I’m re-reading a beautiful book called When Love Meets Fear by David Richo. In a section called “Letting Love In” (p. 135) he writes:
Our work on our fear follows a simple path:
admit you are afraid,
allow yourself to feel the fear fully,
act as if fear were not getting in your way.
Allow the one who loves you – and whom you want to love but cannot – to draw an inch closer for a minute longer than you can stand… My desire to be loved is stronger than my fear of it. Love does that; it puts you in a position that makes you no longer so careful about limits – my stony limits that no longer hold love out.
This work involves a willingness to be awkward, to be amateur. To feel the fear and still let yourself be loved is doing the very opposite of what the wall does. The wall protects the fear. Now you leave the fear unprotected, allowing yourself to feel it, thereby acting as if you were not feeling it. The daily moment and the daily inch impacts exponentially as time goes by because you are teaching your body one cell at a time: “You do not have to be so afraid anymore.”

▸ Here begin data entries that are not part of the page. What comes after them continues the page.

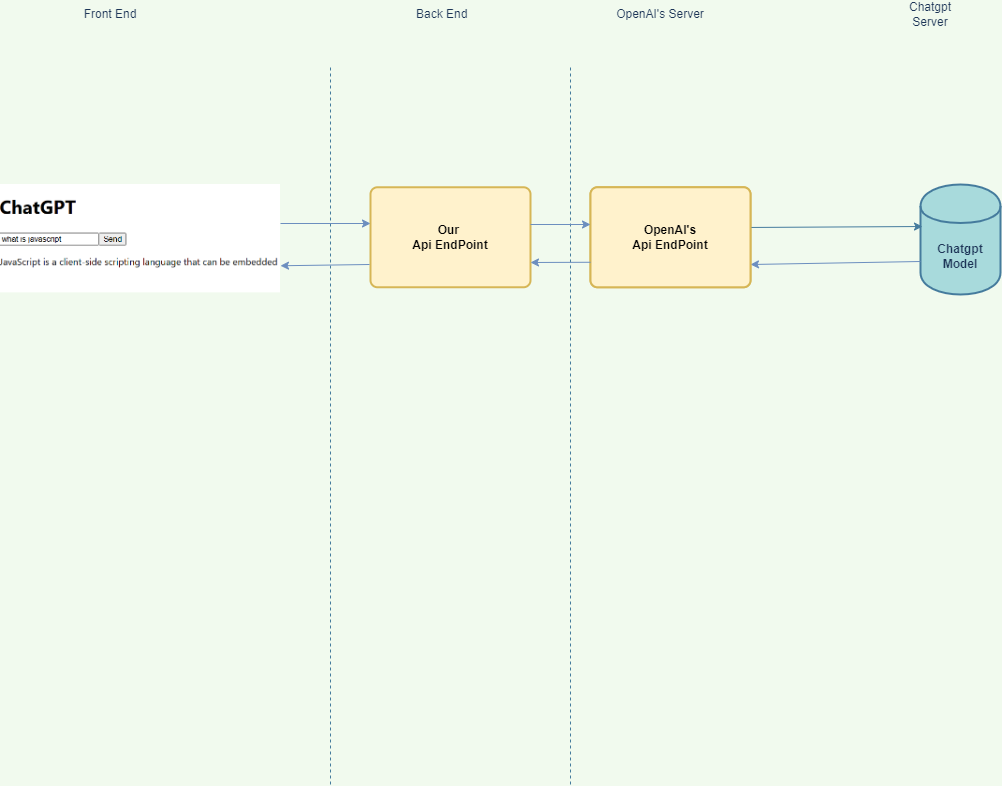
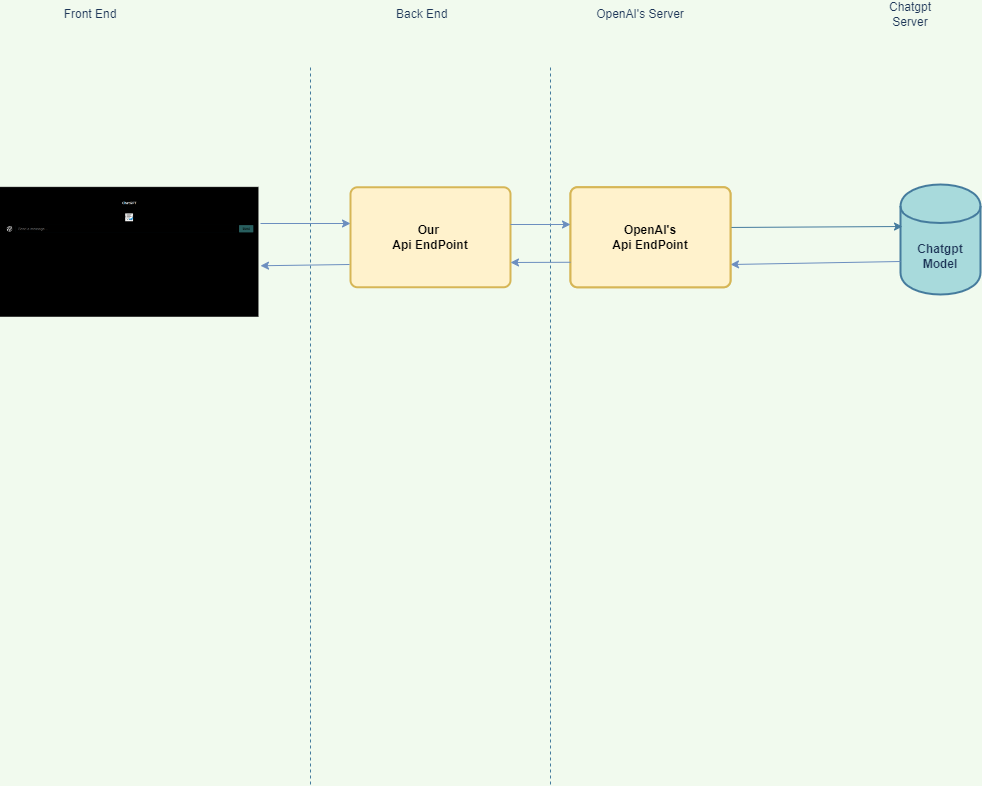
Added css in chatGPT App

diff --git a/ChatGPT_App/Frontend/src/App.css b/ChatGPT_App/Frontend/src/App.css
@@ -1,38 +1,51 @@
-.App {
+body {
   text-align: center;
+  font-size: 30px;
+  padding: 30px;
+  background-color: black;
+  color: whitesmoke;
 }
 
-.App-logo {
-  height: 40vmin;
-  pointer-events: none;
-}
-
-@media (prefers-reduced-motion: no-preference) {
-  .App-logo {
-    animation: App-logo-spin infinite 20s linear;
-  }
-}
-
-.App-header {
-  background-color: #282c34;
-  min-height: 100vh;
+.wrapper form {
   display: flex;
-  flex-direction: column;
   align-items: center;
   justify-content: center;
-  font-size: calc(10px + 2vmin);
-  color: white;
+  gap: 10px;
 }
 
-.App-link {
-  color: #61dafb;
+.app-logo {
+  display: block;
+  margin: 10px auto 20px auto;
+  max-width: 60px;
 }
 
-@keyframes App-logo-spin {
-  from {
-    transform: rotate(0deg);
-  }
-  to {
-    transform: rotate(360deg);
-  }
+.wrapper form img {
+  max-width: 50px;
+}
+
+.wrapper form input {
+  background-color: black;
+  color: wheat;
+  border: 1px solid #15323a;
+  font-size: 20px;
+  flex: 1;
+  border-radius: 4px;
+  padding: 10px 15px;
+}
+
+.wrapper form button {
+  font-size: 18px;
+  border: 1px solid#000;
+  cursor: pointer;
+  color: black;
+  padding: 10px 20px;
+  background-color: rgb(41, 95, 95);
+  border-radius: 4px;
+}
+
+.response-area {
+  font-size: 14px;
+  letter-spacing: 4px;
+  margin: 50px 0 40px 0;
+  opacity: 0.5;
 }

diff --git a/ChatGPT_App/Frontend/src/App.js b/ChatGPT_App/Frontend/src/App.js
@@ -1,6 +1,10 @@
 import axios from "axios";
 import {useState} from 'react'
 import React from "react";
+import AppLogo from './app_logo.png'
+import CGLogo from './chat1_logo.png'
+import './App.css'
+
 
 const App = () => {
 
@@ -18,6 +22,7 @@ const App = () => {
     .then((res) => {
       // Update the response state with the server's response
       setResponse(res.data)
+      setPrompt('')
     })
     .catch((err) => {
       console.error(err)
@@ -27,13 +32,15 @@ const App = () => {
  
   return(
     <>
-     <div>
-      <h1>ChatGPT</h1>
+     <h6>ChatGPT</h6> 
+      <div className="wrapper">
+      <img src={AppLogo} alt="" className="app-logo"/>
       <form className="ui form" onSubmit={handleSubmit}>
+        <img src={CGLogo} alt="" className="cg-logo"/>
         <input type='text' placeholder="Send a message..." value={prompt} onChange={(e) => setPrompt(e.target.value)} />
         <button className="ui button" type="submit">Send</button>
-        <p>{response}</p>
       </form>
+      <p className="response-area">{response}</p>
     </div>
     </>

Your partner hugs you. You start shivering and scrunching up. You just cannot stand it, and, to get away, you say: “You know, I have to get to work, I can’t stay right now, I have to leave.” To work on that fear, you let yourself stay in the embrace for one more minute than you can stand. It is awkward and feels painful, but in that one minute your body is finding out: “You can stay and still survive.” A message of safety has gone through every cell. Next time you add another minute. And before you know it you can hug as long as you want. Repeated acts of love diminish the fear response both in ourselves and in others. When each partner risks doing something one more minute than each can stand, they are standing together, i.e., intimate.
Love is a risk, and somewhere deep in our cells we all know this. But it’s also the reason why we’re here, and each time we find the courage and resolve to break down a brick of our fear walls, we taste the sweetness of the sweetest nectar available to our hearts, the love-nectar that gives meaning, richness, and fullness to our lives.
Sheryl Paul, M.A., has counseled thousands of people worldwide through her private practice, her bestselling books, her Home Study Programs and her websites. She has appeared several times on “The Oprah Winfrey Show”, as well as on “Good Morning America” and other top media shows and publications around the globe. To sign up for her free 78-page eBook, “Conscious Transitions: The 7 Most Common (and Traumatic) Life Changes“, visit her website at http://conscious-transitions.com. And if you’re suffering from relationship anxiety – whether dating, engaged, or married – give yourself the gift of the Conscious Weddings E-Course: From Anxiety to Serenity.